Former airline flight attendant honors his fallen coworkers
WINDSOR TERRACE — When the hills seemed too steep to climb or a hard rain was pelting his skin, former flight attendant Paul “Paulie” Veneto kept his head down, stared at the nine faces smiling back at him, and powered through the pain.
A composite of photographs of United Airlines Flight 175 flight attendants and crew members — who often worked with Veneto, but ultimately lost their lives on Sept. 11, 2001 — were Veneto’s motivation to push an airline beverage cart from Massachusetts to Manhattan, beginning in late August. The cart also displays details about the three other United and American Air- lines flights hijacked on that day of terror.
“These crew members were never recognized as heroes,” Veneto, 62, told The Tablet at the beginning of September when he was en route to his final destination — the World Trade Center site on Sept. 11. “And that’s understandable because of the enormity of that day as the whole world watched those towers come down.”
Veneto, who began working for United Airlines in 1997, previously worked on Flight 175, which flew from Logan International Airport in Boston to Los Angeles International Airport every day. He had been working on that same flight just days before, but he was off duty on 9/11 when the plane crashed into the South Tower at 9:03 a.m.
“I couldn’t imagine what their family members were going through, and it bothered me every year, more and more, that nobody said to them, ‘Your mother, son, sister was a hero,’” he continued. “The crew kept doing what they had to do in order to protect those (passengers) the best they could, knowing that they weren’t going home to their families.”
Veneto, who continued to serve as a flight attendant for the next decade, made it a top priority to remember his colleagues.

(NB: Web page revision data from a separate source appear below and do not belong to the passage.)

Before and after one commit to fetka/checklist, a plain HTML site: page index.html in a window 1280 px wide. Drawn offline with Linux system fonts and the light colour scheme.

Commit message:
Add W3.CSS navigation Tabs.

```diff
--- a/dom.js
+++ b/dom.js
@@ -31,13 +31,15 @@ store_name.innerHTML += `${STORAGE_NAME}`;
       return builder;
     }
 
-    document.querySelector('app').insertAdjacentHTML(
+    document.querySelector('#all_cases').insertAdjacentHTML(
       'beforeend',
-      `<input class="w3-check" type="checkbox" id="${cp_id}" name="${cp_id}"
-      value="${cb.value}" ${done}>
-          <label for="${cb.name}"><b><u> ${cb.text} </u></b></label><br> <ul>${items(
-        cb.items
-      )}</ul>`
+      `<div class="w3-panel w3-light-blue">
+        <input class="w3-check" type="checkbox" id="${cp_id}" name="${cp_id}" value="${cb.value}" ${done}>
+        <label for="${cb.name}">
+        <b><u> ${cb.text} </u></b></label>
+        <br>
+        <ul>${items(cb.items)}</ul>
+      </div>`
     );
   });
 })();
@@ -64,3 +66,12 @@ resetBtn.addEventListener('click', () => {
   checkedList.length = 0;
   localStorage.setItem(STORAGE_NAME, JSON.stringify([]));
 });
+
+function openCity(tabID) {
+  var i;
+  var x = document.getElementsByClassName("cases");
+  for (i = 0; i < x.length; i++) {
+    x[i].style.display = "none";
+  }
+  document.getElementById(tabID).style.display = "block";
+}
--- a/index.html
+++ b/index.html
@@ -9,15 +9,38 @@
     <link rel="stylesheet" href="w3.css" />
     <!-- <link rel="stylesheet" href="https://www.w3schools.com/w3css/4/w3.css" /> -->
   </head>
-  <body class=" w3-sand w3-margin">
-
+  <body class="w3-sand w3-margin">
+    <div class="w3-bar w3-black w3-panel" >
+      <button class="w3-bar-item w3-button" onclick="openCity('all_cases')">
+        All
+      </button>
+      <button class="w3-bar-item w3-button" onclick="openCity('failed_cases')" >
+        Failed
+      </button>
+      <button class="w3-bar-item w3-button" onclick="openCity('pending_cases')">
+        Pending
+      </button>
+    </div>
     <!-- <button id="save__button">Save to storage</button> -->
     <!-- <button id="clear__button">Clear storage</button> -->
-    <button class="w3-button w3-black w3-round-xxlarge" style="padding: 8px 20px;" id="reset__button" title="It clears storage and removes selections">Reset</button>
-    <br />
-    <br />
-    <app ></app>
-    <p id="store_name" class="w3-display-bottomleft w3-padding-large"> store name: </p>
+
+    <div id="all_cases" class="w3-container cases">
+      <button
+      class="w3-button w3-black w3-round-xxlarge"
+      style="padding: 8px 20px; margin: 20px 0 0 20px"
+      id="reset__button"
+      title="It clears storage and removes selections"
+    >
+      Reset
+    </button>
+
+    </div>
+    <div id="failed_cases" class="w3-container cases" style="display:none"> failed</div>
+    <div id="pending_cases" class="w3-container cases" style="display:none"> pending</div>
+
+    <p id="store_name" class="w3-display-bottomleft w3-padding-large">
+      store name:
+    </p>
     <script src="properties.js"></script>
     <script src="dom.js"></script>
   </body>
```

He printed Flight 175’s crew members’ pictures on Sept. 16, 2001, and taped them to the exterior of his on-the-go flight bag. “Everywhere I traveled, every flight I worked, everybody had no choice but to see those faces,” Veneto explained.
Veneto suffered from overwhelming grief and survivor’s guilt following the attacks and became addicted to opiates, which almost cost him his life.
Veneto’s path away from addiction began nearly six years ago, ironically on Sept. 11 — the same day he decided that he would pay tribute to his fallen airline industry colleagues.
“This is the least I could do for them since they were the first first responders who fought terrorism 30,000 feet up in the air,” Veneto said of his estimated 220-mile-long journey through wooded areas, small towns, and big cities. “I’m not an elite athlete, but it’s not a big deal for me to push this cart in recognition of what these men and women did that morning.”
Veneto noted that pushing the beverage cart prior to the 20th anniversary of Sept. 11 was coincidental. “I couldn’t have done this, mentally and physically, a year ago or even two years ago,” Veneto said. “Believe me, if I could have done it 15 years ago, I would have.”
As he made his way to New York City, Veneto said he was shocked to see the overwhelming support and encouragement from random strangers as they cheered from their porches and shared their own 9/11-related stories.
After 20 years, he also had the opportunity to meet with the family of flight attendant Amy Jarret, one of Veneto’s flying partners, who died that fateful day on board Flight 175. Amy’s parents and two siblings came to Veneto’s send-off at Boston Logan Airport on Aug. 21. Amy’s brother also walked alongside Veneto for two days at the beginning of his weeks-long trek.
“I could’ve never imagined being at this point in my life right now, being able to do this,” Veneto told The Tablet while making an overnight stop near New Haven, Connecticut.
“I know that I’m here for a reason — to honor my friends — which is a gift I could never ever repay.”